The Maori New Year celebration of Matariki, currently being commemorated, could be a public holiday in New Zealand from next year.
There's growing support for a long weekend around the indigenous occasion, an annual time of reflection and planning among Maori whanau, or families.
Matariki is named after the bright stars of the Pleiades star cluster, which rise in the winter night sky each year.
Traditionally, Maori iwi, or communities, would gather together at night during a time of the constellation's prominence, making use of the period between harvests to celebrate and make offerings for a bountiful future.
More recently, councils and organisations have used the occasion to explain its significance, run family-friendly events featuring cultural displays and light shows.
The Maori Party have long campaigned for a Matariki public holiday for the occasion, failing in a legislative bid back in 2009.
The Republican Movement believe a Matariki long weekend should replace the Queen's Birthday public holiday.
News outlet Stuff are also campaigning for a Matariki holiday, and on Tuesday, the Greens added their support for a long weekend public holiday.
"Here in Aotearoa there has been an incredible push to embrace tikanga Maori (culture)," Greens co-leader Marama Davidson said.
"The time has come for there to be a Maori holiday on our whenua (land), further revitalising Maori culture."
"It gives us time to look up at the night sky and teach our kids about how Maori used the stars to predict the weather and find their way at sea.
"We can teach them how we used this time of year to mark a transition, honouring those that have passed in the previous year and welcoming the Maori New Year."

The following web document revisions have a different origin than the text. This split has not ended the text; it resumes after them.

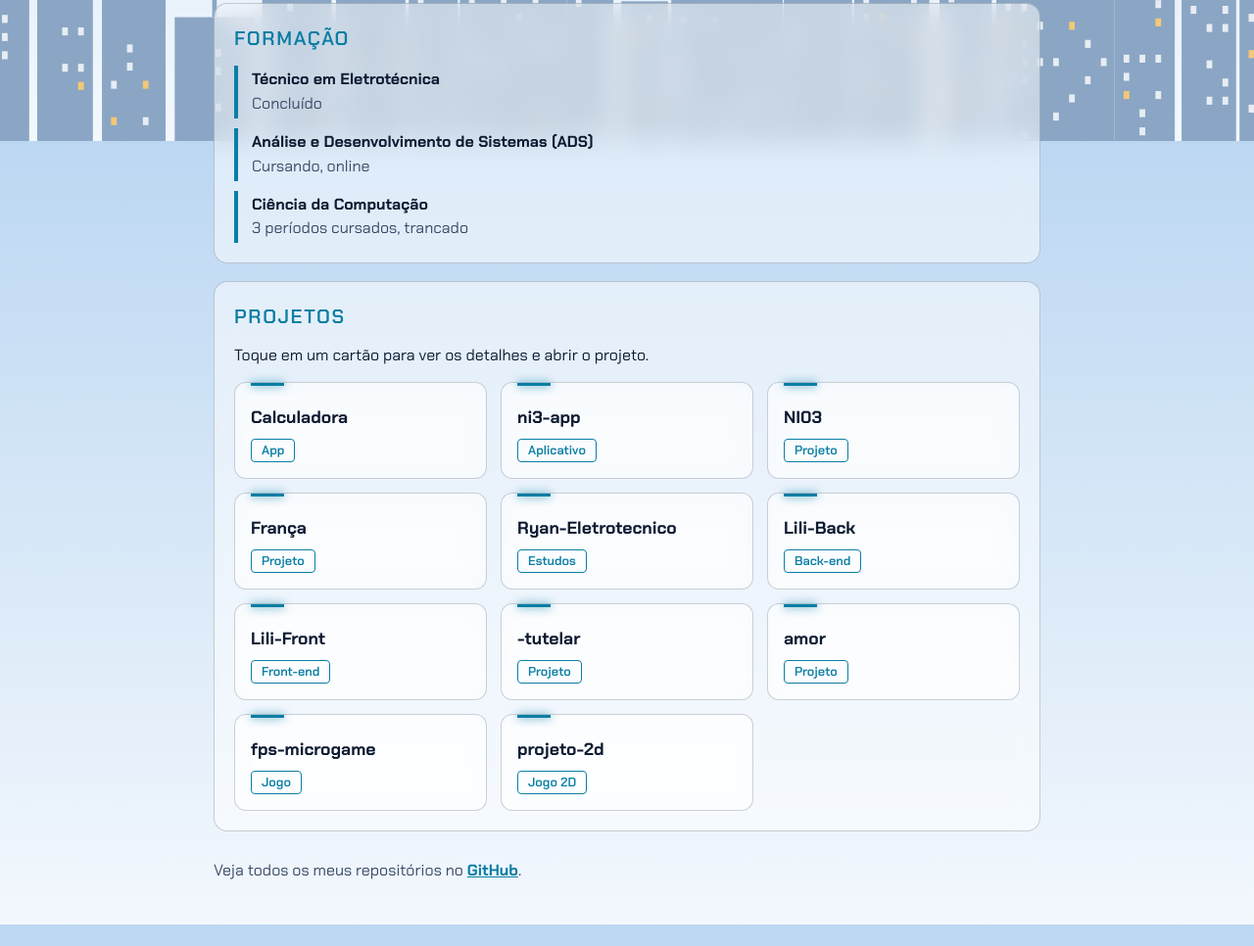
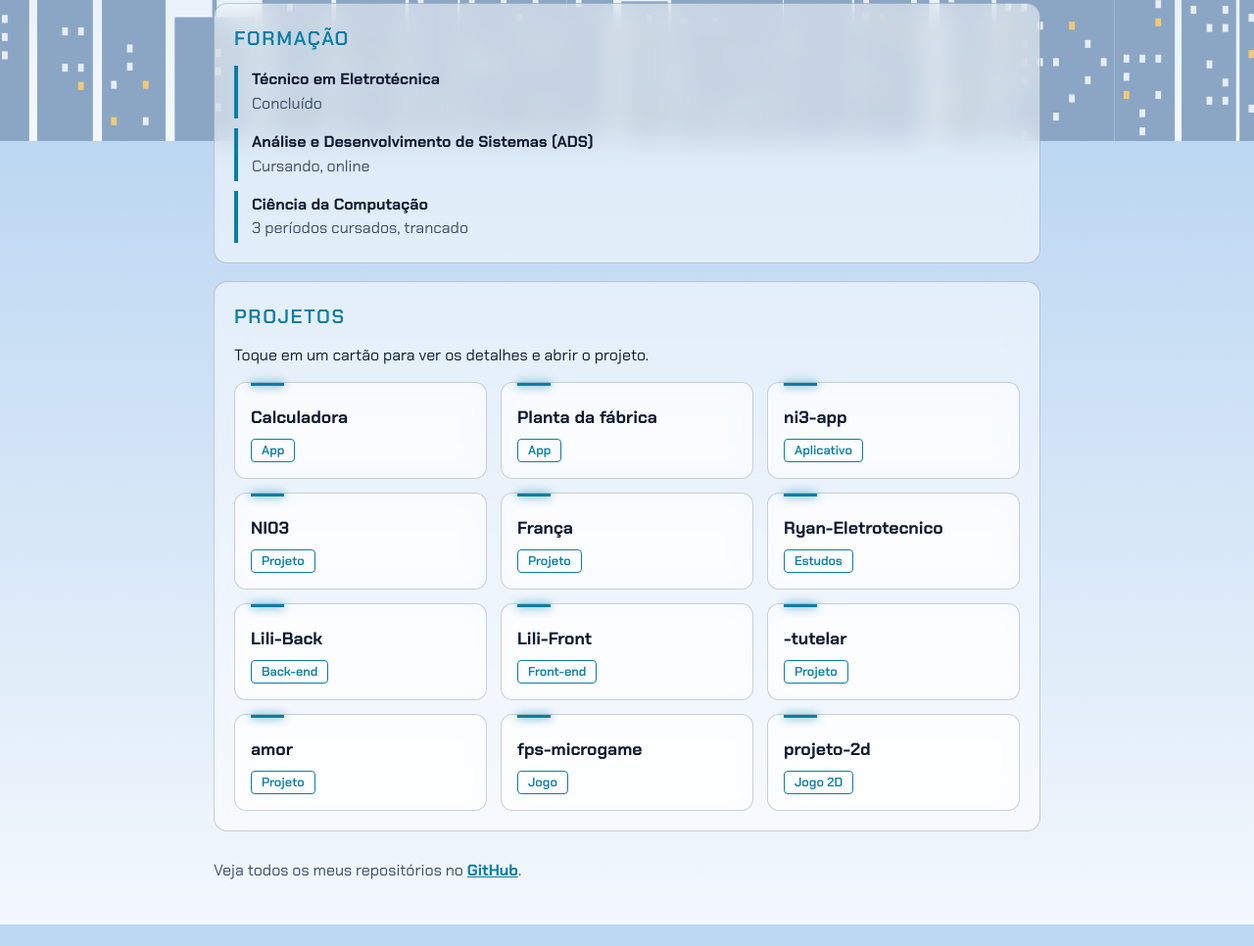
Before and after one commit to ryan852123/ryan852123.github.io, a plain HTML site: page index.html in a window 1280 px wide. Shown: the part 656-1622 px from the top of the page at 98% size. Drawn offline with Linux system fonts and the light colour scheme.

Commit message:
atualiza portfólio

```diff
--- a/index.html
+++ b/index.html
@@ -113,7 +113,8 @@ footer a{color:var(--acc);font-weight:700}
   s.innerHTML=h;
 })();
 var P=[
- ["Calculadora","App","Calculadora de triângulo, espuma, colchão e básica, com relatório para imprimir. Abre direto aqui no site.","calculadora.html","Abrir a calculadora"],
+ ["Calculadora","App","Calculadora de triângulo, densidade, colchão e básica, com relatório para imprimir. Abre direto aqui no site.","calculadora.html","Abrir a calculadora"],
+ ["Planta da fábrica","App","Mapa da fábrica com a localização das máquinas. Acesso só com login.","planta.html","Abrir a planta"],
  ["ni3-app","Aplicativo","Aplicativo publicado no GitHub."],
  ["NI03","Projeto","Projeto publicado no GitHub."],
  ["França","Projeto","Projeto publicado no GitHub."],
```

Labour deputy leader Kelvin Davis, and the party's most senior Maori, agreed it was a good idea.
"It's worth considering," he said.
"Maori have been calling for it for a while so let's have that conversation."
Current polls have Labour and the Greens on track to form the country's next government after the September 19 election.
Prime Minister Jacinda Ardern put the idea of new public holidays on the radar in May when she suggested long weekends could help bolster domestic tourism.
"That's not something that received widespread support across the government," she acknowledged.
Ms Ardern didn't rule out a move to implement a Maori New Year annual holiday.
"There's been a number of holidays that people have put up that have a particular New Zealand flavour, I've been talking in general terms about public holidays at this stage though."
National, which voted against the 2009 proposal but, will re-consider the idea at a caucus under new leader Judith Collins.
NZ First leader Winston Peters has previously said he is opposed to additional public holidays.